The iron was cast at Gospel Oak Ironworks in Tipton, Staffs. and the bridge was completed in 1836, 150 years before the Freeman, Fox and Partners design. I wonder what lifespan he predicted for it!

Rennie is probably better known for his work on the Kennet & Avon Canal such as the Dundas Aqueduct

Thursday, 21 October 2010

Sally-Ann's Autumn
With fewer boats around than usual, we managed to moor close to the Waterways Museum at Stoke Bruerne hoping that there would be a boat to share the locks with in the mooring.
No such luck. The only other boat was a Wyvern hire boat facing the other way. Passing the time of day with the hirers who hailed from Tasmania it transpired they had decided not to tackle Blisworth tunnel. In order to return their boat on time they would have to turn round and return immediately and two passages of a dark and wet tunnel was not particularly attractive to them. Luck had changed - we now had someone to share the locks - with seven crew members - what a bonus!
As we approached Cosgrove where we intended to moor we were discussing Robin and Carole who used to live on nb Inanda and moored by the Barley Mow in Cosgrove. They sold the boat soon after travelling up the Thames to Lechlade with us and now live in a house. Mrs L was musing that we had not seen Inanda around since the change of ownership. I was only listening with half an ear as my attention was concentrated on avoiding a boat coming through the beautiful bridge at the beginning of the village . As it passed we realised it was in fact Inanda with the new owners.
We moored above the cattle creep which now has a sign post describing it as a horse tunnel. I do not know if there is any evidence of it being built for horses or whether the local authority decided to dumb down the description. I recall this featuring on the front cover of Devil in the Detail, one of the murder mystery stories set on the Grand Union written by Leo McNeir
If you decide to read these books I recommend that you do so in chronological order starting with Sally Ann's Summer.

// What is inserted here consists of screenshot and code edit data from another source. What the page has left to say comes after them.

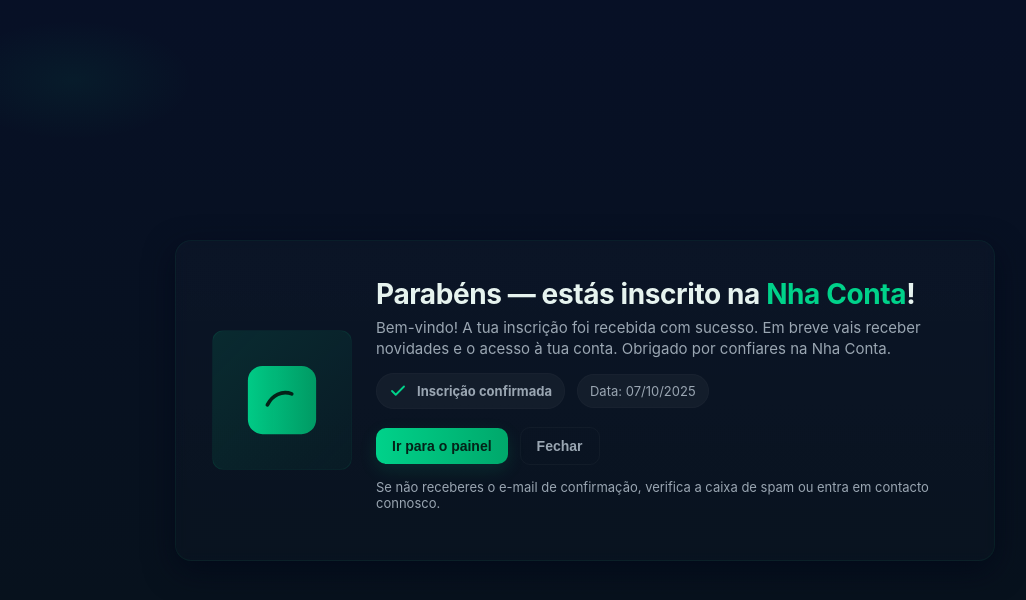
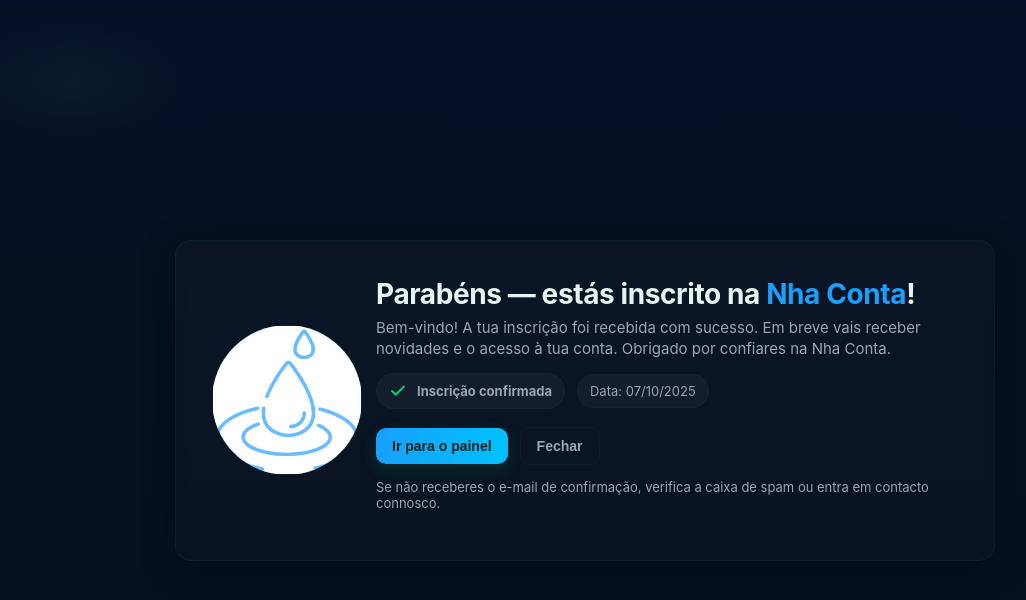
Before and after one commit to DarkFZ/API, a website: page index.html in a window 1280 px wide. Shown: the whole page, without its empty margins (55-1081 px from the left). Drawn offline with Linux system fonts and the light colour scheme.

Commit message:
logo upgrade

```diff
--- a/index.html
+++ b/index.html
@@ -8,7 +8,7 @@
     :root{
       --bg:#0f1724;
       --card:#0b1220;
-      --accent:#00d28a;
+      --accent:#18A0FB;
       --muted:#9aa6b2;
       --glass: rgba(255,255,255,0.04);
     }
@@ -42,21 +42,19 @@
     }
 
     .logo {
-      height:140px;
-      width:140px;
-      border-radius:12px;
+      height:150px;
+      width:150px;
+      border-radius: 60%;
       display:flex;
       align-items:center;
       justify-content:center;
       background: linear-gradient(135deg, rgba(0,210,138,0.12), rgba(0,210,138,0.04));
       border:1px solid rgba(0,210,138,0.08);
-      /* background-image: url("logo.png");
+      background-image: url("assets/icon.png");
       background-position: center; /* Center the image */
       background-repeat: no-repeat; /* Do not repeat the image */
-      background-size: cover; */
+      background-size: cover;
     }
-
-    .logo svg { width:78px; height:78px; }
 
     h1{
       margin:0 0 6px 0;
@@ -100,7 +98,7 @@
       font-size:14px;
     }
     .btn-primary{
-      background: linear-gradient(90deg,var(--accent), #00a86b);
+      background: linear-gradient(90deg,var(--accent), #00c1ff);
       color:#042218;
       box-shadow: 0 6px 18px rgba(0,210,138,0.12);
     }
@@ -138,13 +136,13 @@
   <main class="card" role="main">
     <div class="logo" aria-hidden="true">
       <!-- simple brand icon -->
-    <svg viewBox="0 0 64 64" fill="none" xmlns="http://www.w3.org/2000/svg" aria-hidden="true"> <rect x="4" y="4" width="56" height="56" rx="12" fill="url(#g)"/>
+    <!-- <svg viewBox="0 0 64 64" fill="none" xmlns="http://www.w3.org/2000/svg" aria-hidden="true"> <rect x="4" y="4" width="56" height="56" rx="12" fill="url(#g)"/>
       <path d="M20 36c4-8 12-12 20-9" stroke="#042218" stroke-width="3" stroke-linecap="round" stroke-linejoin="round"/> <defs>
         <linearGradient id="g" x1="0" x2="1"> <stop offset="0" stop-color="#00d28a" stop-opacity="0.96"/>
           <stop offset="1" stop-color="#00a86b" stop-opacity="0.9"/>
         </linearGradient>
       </defs>
-    </svg>
+    </svg> -->
 
     </div>
 
```
Also changed, not shown: assets/icon.png (added), assets/logo.png (renamed from logo .png), 1 other file.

Central to these stories is the narrowboat Sally-Ann.
Moored just across from us, by the old brewery, is none other than the star of these books looking just as she is depicted in the books. About time she was freshened up, Mr. McNeir
A Touch of Frost
Woke this morning to the first frost of the season. Emerged from under the tonneau to find Gecko crusted with white frosting. On our way to Wolverton received a text message announcing the arrival of a daughter to friends who live in Fenny Stratford. Wonderful news so had to stop to shop by the new flats on the site of the Wolverton Rail Carriage Works. Hopefully we will still have time to drop into the Rohan outlet shop at Giffard Park before we moor at Peartree tonight for a carvery.

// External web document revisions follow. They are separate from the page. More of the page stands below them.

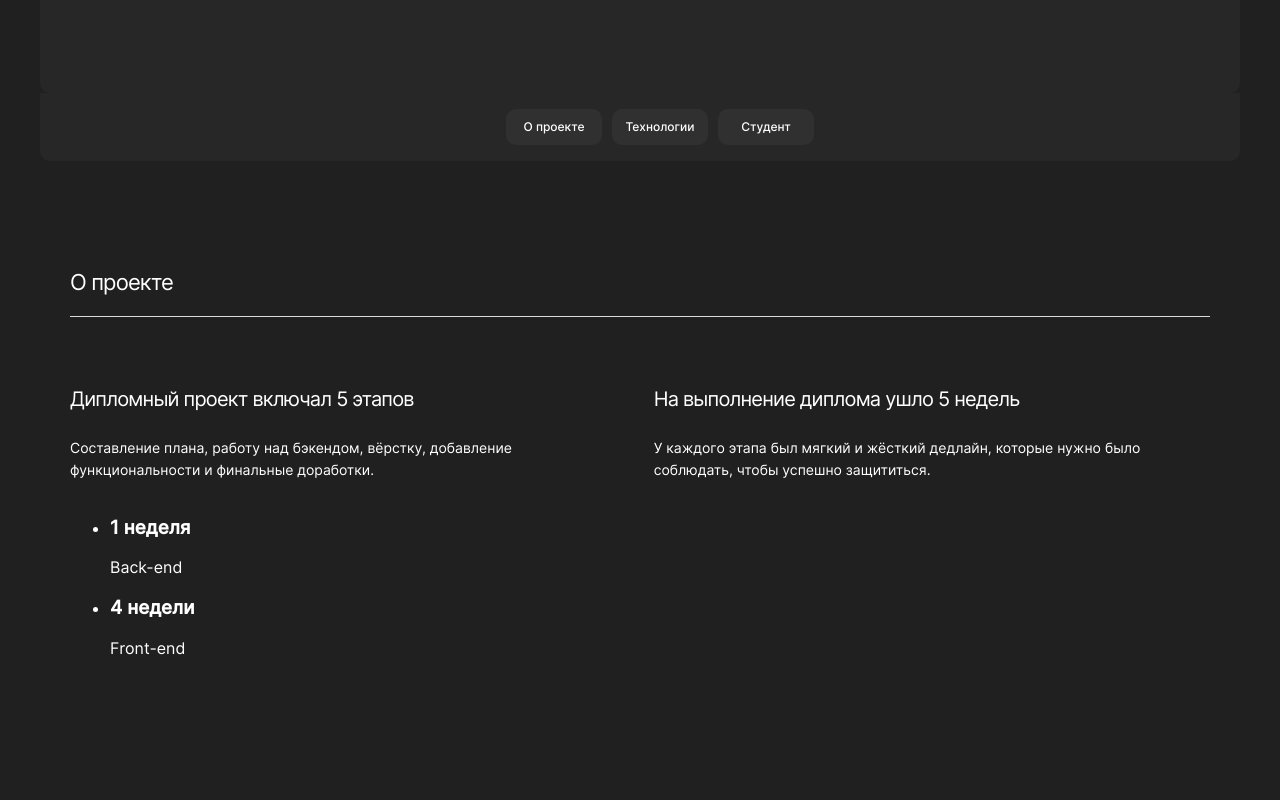
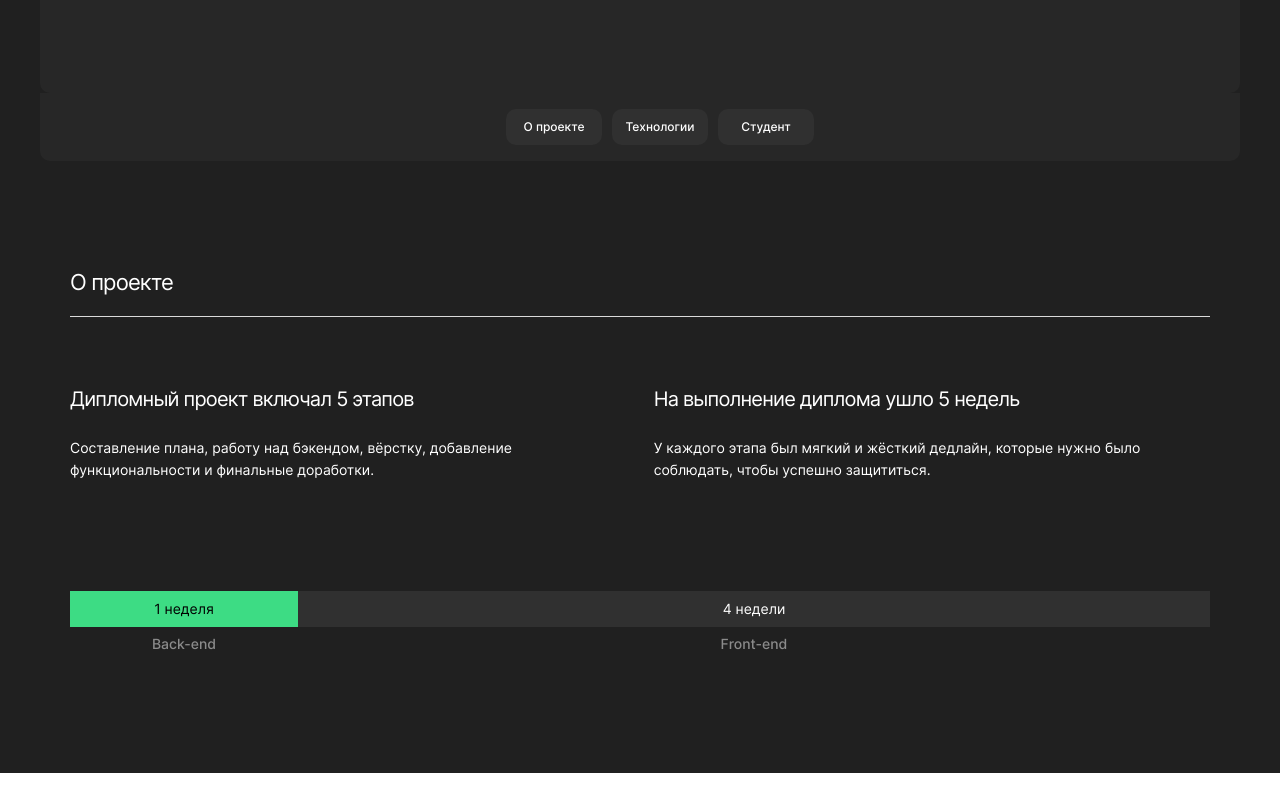
Before and after one commit to Yuliya-Lov/movies-explorer-frontend, a React app: page / in a window 1280 px wide. Shown: the part 408-1208 px from the top of the page. After the commit the page ends 1181 px from the top, so only its background shows below. Built offline with nearby package versions, Linux system fonts and the light colour scheme; a web font is replaced by a local one.

Commit message:
feat: schema

```diff
--- a/src/components/AboutProject/AboutProject.css
+++ b/src/components/AboutProject/AboutProject.css
@@ -29,16 +29,50 @@
   letter-spacing: -0.8px;
 }
 
-.about-project__schema {}
+.about-project__schema {
+  padding: 0;
+  margin: 110px 0 0 0;
+  list-style: none;
+  display: grid;
+  grid-template-columns: 1fr 4fr;
+  align-items: center;
+  width: 100%;
+}
 
-.about-project__schema-part {}
+.about-project__schema-part {
+  margin: 0;
+  padding: 0;
+  display: flex;
+  flex-direction: column;
+  align-items: center;
+}
 
-.about-project__schema-part_left {}
+.about-project__schema-cell {
+  margin: 0;
+  padding: 0;
+  display: flex;
+  align-items: center;
+  justify-content: center;
+  width: 100%;
+  height: 100%;
+  min-height: 36px;
+  background: #303030;
+  color: #FFF;
+  text-align: center;
+  font-size: 14px;
+  font-style: normal;
+  line-height: normal;
+  font-weight: 400;
+}
 
-.about-project__schema-time {}
+.about-project__schema-cell_colorfull {
+  background: #3DDC84;
+  color: #000;
+}
 
-.about-project__schema-time_colorfull {}
-
-.about-project__schema-about {}
-
-.about-project__schema-part_right {}
+.about-project__schema-cell_about {
+  background: #202020;
+  color: #8B8B8B;
+font-weight: 500;
+line-height: 1.21;
+}
--- a/src/components/AboutProject/AboutProject.js
+++ b/src/components/AboutProject/AboutProject.js
@@ -20,13 +20,13 @@ function AboutProject(props) {
         </li>
       </ul>
       <ul className='about-project__schema'>
-        <li className='about-project__schema-part about-project__schema-part_left'>
-          <h3 className='about-project__schema-time about-project__schema-time_colorfull'>1 неделя</h3>
-          <p lang='en' className='about-project__schema-about'>Back-end</p>
+        <li className='about-project__schema-part'>
+          <h3 className='about-project__schema-cell about-project__schema-cell_colorfull'>1 неделя</h3>
+          <p lang='en' className='about-project__schema-cell about-project__schema-cell_about'>Back-end</p>
         </li>
-        <li className='about-project__schema-part about-project__schema-part_right'>
-          <h3 className='about-project__schema-time'>4 недели</h3>
-          <p lang='en' className='about-project__schema-about'>Front-end</p>
+        <li className='about-project__schema-part'>
+          <h3 className='about-project__schema-cell'>4 недели</h3>
+          <p lang='en' className='about-project__schema-cell about-project__schema-cell_about'>Front-end</p>
         </li>
       </ul>
     </article>
```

Monday, 18 October 2010

It has been pointed out that, contrary to my report yesterday, Corona and Victoria did in fact join the Jam 'Ole Run at Atherstone. The reporter responsible has been disciplined and I apologise for any embarrassment her dodgy information may have caused.

Sunday, 17 October 2010

Jam 'Ole Run 2010
Every October a group of ex working boats re-enact the coal run from Atherstone to the Kearley and Tonge jam factory in Southall.

From here

To here

We moored at Norton Junction to let them pass. The first three came by fairly promptly.




But then we had a long wait for the other half. When they did turn up we learned that a cow had jumped into the cut in front of Renfrew near Barby and it had taken an hour to get it back on dry land.




But we can reveal here that Corona and Victoria did not start at Atherstone, they only joined the run at Braunston.

Saturday, 16 October 2010

The Deserts of Lincolnshire
Question: If you own a defunct tileworks and need a wall around your yard what do you do?
Answer: Build a wall with the tiles you can't sell.

This is on the banks of the Humber not far from Barbara Castle's bridge.

Question: If you have an 1890 G.E. Railway carriage and no railway, what do you do with it?
Answer: Sell fruit from it for 60 years and then set up a tea shop.

Curent resting place is alongside the six-sail post mill at Waltham near Grimsby.

What do you call it when you have sold out of everything but jelly and ice cream?
Answer: A Desert